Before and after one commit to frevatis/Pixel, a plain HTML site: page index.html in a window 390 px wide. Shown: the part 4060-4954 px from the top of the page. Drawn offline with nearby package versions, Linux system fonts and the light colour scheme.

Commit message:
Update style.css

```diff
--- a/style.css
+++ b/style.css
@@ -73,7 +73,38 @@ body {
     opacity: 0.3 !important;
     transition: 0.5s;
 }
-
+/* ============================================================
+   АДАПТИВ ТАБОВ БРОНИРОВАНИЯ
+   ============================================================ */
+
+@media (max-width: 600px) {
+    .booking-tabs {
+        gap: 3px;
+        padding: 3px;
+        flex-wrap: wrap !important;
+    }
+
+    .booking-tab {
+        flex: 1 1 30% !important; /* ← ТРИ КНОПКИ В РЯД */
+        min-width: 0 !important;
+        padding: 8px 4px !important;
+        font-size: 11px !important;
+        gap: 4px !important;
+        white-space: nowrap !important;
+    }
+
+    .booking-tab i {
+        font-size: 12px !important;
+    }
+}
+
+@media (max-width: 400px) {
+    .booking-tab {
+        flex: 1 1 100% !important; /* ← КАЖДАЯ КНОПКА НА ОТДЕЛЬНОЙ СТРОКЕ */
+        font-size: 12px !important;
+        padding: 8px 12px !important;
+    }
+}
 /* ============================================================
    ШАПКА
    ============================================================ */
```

━━━━

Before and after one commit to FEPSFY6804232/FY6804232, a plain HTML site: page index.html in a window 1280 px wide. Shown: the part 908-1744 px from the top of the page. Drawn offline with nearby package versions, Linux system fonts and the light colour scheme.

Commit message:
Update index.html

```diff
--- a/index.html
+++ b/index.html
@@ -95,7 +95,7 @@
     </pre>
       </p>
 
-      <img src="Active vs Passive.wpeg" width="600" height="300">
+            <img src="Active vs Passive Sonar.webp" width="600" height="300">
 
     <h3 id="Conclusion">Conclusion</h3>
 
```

━━━━

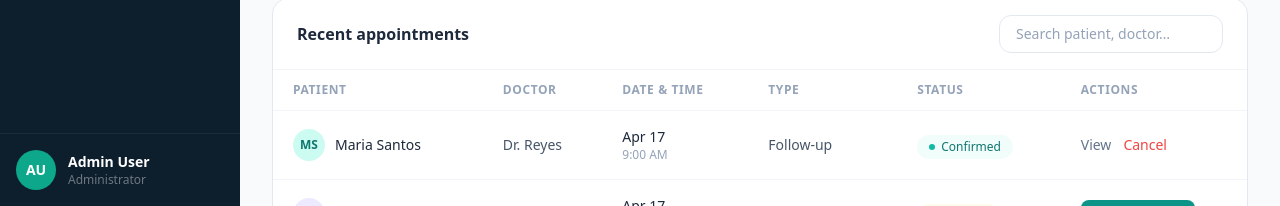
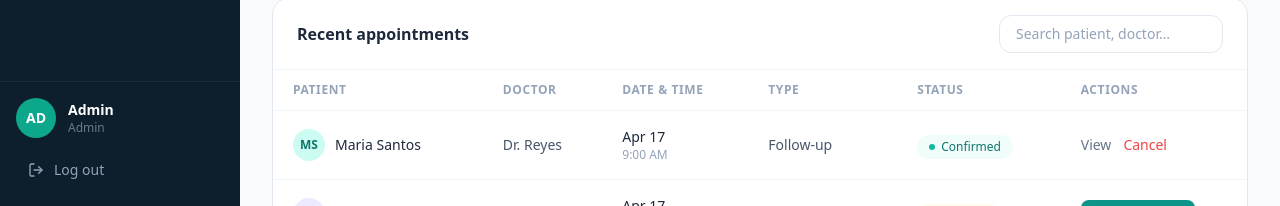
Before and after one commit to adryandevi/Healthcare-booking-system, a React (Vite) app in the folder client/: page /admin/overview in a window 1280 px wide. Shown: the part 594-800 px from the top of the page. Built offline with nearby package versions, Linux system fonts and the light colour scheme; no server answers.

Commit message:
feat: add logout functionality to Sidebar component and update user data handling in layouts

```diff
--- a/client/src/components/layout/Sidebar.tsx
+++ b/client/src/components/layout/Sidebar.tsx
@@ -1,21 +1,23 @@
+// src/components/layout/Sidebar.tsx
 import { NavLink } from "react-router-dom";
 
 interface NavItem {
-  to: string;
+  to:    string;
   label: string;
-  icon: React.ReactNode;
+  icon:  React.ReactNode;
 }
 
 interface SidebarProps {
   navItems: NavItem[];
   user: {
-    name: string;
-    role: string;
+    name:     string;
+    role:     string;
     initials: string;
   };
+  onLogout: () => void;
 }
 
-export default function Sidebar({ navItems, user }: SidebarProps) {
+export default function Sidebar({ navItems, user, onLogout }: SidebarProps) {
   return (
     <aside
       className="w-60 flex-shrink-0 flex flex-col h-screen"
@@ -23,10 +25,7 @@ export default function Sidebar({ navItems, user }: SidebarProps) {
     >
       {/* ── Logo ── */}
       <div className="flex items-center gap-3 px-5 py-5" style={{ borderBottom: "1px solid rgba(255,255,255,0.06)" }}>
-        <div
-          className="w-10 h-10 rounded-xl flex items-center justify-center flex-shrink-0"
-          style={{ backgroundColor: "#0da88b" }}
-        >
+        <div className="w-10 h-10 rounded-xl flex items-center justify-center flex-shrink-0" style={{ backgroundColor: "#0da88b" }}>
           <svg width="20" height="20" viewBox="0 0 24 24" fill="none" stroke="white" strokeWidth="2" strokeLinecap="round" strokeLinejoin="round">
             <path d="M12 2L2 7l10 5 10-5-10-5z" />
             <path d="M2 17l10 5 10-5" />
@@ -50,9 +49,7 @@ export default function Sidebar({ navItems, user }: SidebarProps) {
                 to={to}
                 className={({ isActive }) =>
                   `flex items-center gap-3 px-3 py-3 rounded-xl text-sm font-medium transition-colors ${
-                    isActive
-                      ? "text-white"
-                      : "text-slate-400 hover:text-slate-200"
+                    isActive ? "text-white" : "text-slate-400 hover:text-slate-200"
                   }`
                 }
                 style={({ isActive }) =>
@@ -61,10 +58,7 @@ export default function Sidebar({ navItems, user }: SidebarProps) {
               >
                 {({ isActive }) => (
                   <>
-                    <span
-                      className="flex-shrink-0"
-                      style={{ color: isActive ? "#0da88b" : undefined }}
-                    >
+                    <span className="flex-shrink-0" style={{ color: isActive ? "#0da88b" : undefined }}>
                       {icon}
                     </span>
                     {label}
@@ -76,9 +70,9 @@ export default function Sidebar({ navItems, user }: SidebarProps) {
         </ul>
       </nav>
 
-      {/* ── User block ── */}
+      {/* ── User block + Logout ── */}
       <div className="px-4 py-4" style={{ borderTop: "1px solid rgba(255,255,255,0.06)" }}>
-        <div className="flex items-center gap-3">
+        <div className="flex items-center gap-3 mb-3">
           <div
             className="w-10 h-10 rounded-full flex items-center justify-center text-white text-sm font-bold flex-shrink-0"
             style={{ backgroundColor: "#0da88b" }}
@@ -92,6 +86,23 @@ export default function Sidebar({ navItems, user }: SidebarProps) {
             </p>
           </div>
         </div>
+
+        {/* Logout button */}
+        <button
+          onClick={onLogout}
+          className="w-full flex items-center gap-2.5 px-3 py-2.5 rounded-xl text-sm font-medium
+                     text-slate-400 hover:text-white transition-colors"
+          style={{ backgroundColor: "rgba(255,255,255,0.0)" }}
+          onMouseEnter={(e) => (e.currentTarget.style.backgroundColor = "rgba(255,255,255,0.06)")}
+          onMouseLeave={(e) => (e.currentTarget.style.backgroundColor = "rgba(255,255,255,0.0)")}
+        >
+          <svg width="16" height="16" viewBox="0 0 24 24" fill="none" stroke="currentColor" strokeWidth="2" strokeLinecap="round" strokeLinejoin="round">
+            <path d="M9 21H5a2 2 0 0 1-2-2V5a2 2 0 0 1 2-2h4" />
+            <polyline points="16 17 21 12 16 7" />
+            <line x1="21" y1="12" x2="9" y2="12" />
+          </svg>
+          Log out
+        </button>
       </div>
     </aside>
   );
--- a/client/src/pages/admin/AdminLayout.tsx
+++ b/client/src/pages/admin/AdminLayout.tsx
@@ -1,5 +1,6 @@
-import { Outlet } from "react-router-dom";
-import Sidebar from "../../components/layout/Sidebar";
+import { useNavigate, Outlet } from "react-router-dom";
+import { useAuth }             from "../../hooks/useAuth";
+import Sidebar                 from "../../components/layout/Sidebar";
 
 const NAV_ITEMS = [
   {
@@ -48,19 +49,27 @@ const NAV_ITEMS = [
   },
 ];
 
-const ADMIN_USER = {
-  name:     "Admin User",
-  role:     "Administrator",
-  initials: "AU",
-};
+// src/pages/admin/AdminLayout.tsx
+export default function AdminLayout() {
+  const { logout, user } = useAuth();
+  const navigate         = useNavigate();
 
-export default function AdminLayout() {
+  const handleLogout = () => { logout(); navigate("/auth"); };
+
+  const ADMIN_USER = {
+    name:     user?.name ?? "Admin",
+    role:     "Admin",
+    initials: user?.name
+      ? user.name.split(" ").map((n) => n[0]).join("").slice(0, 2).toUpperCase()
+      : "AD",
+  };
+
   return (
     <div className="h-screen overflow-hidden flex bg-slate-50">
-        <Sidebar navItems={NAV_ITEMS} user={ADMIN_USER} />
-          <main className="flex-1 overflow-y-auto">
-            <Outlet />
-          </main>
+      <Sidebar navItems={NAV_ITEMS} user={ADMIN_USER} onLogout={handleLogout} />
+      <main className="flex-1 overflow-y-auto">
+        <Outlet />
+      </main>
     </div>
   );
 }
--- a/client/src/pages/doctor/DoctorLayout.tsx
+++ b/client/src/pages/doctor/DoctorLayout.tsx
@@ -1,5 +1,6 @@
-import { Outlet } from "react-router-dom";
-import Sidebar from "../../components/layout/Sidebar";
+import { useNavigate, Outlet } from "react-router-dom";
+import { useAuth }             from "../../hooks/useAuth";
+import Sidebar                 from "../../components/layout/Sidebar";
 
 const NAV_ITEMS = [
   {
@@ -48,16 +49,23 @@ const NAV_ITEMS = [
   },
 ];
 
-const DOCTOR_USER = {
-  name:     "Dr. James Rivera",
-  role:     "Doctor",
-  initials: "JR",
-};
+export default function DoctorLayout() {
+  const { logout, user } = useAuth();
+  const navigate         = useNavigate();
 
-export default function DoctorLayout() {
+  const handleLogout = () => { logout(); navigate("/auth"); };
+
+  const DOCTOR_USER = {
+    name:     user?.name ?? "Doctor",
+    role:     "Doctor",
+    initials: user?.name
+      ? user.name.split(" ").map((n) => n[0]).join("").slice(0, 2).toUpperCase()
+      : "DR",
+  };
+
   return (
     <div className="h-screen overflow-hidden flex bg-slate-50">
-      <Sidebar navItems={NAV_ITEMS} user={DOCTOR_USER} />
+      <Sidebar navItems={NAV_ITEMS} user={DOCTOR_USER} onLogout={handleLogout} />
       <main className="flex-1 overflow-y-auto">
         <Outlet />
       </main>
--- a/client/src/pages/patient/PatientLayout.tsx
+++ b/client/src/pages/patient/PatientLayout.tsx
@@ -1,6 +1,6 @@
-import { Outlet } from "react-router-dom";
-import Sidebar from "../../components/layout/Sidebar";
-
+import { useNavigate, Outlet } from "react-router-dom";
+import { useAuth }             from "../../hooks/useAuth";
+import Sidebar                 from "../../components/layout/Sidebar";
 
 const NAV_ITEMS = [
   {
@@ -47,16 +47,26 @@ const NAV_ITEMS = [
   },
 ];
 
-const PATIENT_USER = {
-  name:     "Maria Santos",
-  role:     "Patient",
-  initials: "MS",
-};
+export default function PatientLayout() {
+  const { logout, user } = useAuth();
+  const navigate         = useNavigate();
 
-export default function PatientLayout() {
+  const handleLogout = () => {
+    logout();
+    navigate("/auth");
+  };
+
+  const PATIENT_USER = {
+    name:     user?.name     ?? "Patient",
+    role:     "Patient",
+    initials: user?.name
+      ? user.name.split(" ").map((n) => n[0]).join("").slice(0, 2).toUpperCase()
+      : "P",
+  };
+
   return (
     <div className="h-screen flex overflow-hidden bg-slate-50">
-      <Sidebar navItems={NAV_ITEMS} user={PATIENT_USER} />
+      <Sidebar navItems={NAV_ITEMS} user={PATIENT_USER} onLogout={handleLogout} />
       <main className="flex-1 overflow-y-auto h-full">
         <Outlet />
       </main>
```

━━━━

Your objective: Lines above with "client" in them are the ones to copy.

Solution for this task:
Before and after one commit to adryandevi/Healthcare-booking-system, a React (Vite) app in the folder client/: page /admin/overview in a window 1280 px wide. Shown: the part 594-800 px from the top of the page. Built offline with nearby package versions, Linux system fonts and the light colour scheme; no server answers.
--- a/client/src/components/layout/Sidebar.tsx
+++ b/client/src/components/layout/Sidebar.tsx
--- a/client/src/pages/admin/AdminLayout.tsx
+++ b/client/src/pages/admin/AdminLayout.tsx
--- a/client/src/pages/doctor/DoctorLayout.tsx
+++ b/client/src/pages/doctor/DoctorLayout.tsx
--- a/client/src/pages/patient/PatientLayout.tsx
+++ b/client/src/pages/patient/PatientLayout.tsx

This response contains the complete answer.